▸ Description of the task: Every line below should be repeated exactly as written.

··· Provided material

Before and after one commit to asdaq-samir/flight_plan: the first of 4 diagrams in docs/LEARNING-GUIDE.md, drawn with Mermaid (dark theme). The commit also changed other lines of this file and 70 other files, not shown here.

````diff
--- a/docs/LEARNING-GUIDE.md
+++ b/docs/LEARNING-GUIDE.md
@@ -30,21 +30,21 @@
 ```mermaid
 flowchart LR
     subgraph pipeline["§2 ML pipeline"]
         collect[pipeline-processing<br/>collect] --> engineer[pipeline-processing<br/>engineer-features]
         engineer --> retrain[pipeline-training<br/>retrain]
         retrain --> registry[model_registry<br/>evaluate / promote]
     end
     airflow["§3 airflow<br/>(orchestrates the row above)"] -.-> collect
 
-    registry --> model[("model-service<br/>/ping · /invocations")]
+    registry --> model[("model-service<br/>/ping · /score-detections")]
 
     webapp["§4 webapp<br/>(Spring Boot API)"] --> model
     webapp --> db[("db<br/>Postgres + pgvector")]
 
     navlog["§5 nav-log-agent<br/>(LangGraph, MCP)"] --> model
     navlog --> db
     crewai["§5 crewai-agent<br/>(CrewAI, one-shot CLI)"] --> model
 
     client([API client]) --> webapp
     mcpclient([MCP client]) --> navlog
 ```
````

······

▸ Completed exercise:
Before and after one commit to asdaq-samir/flight_plan: the first of 4 diagrams in docs/LEARNING-GUIDE.md, drawn with Mermaid (dark theme). The commit also changed other lines of this file and 70 other files, not shown here.

````diff
--- a/docs/LEARNING-GUIDE.md
+++ b/docs/LEARNING-GUIDE.md
@@ -30,21 +30,21 @@
 ```mermaid
 flowchart LR
     subgraph pipeline["§2 ML pipeline"]
         collect[pipeline-processing<br/>collect] --> engineer[pipeline-processing<br/>engineer-features]
         engineer --> retrain[pipeline-training<br/>retrain]
         retrain --> registry[model_registry<br/>evaluate / promote]
     end
     airflow["§3 airflow<br/>(orchestrates the row above)"] -.-> collect
 
-    registry --> model[("model-service<br/>/ping · /invocations")]
+    registry --> model[("model-service<br/>/ping · /score-detections")]
 
     webapp["§4 webapp<br/>(Spring Boot API)"] --> model
     webapp --> db[("db<br/>Postgres + pgvector")]
 
     navlog["§5 nav-log-agent<br/>(LangGraph, MCP)"] --> model
     navlog --> db
     crewai["§5 crewai-agent<br/>(CrewAI, one-shot CLI)"] --> model
 
     client([API client]) --> webapp
     mcpclient([MCP client]) --> navlog
 ```
````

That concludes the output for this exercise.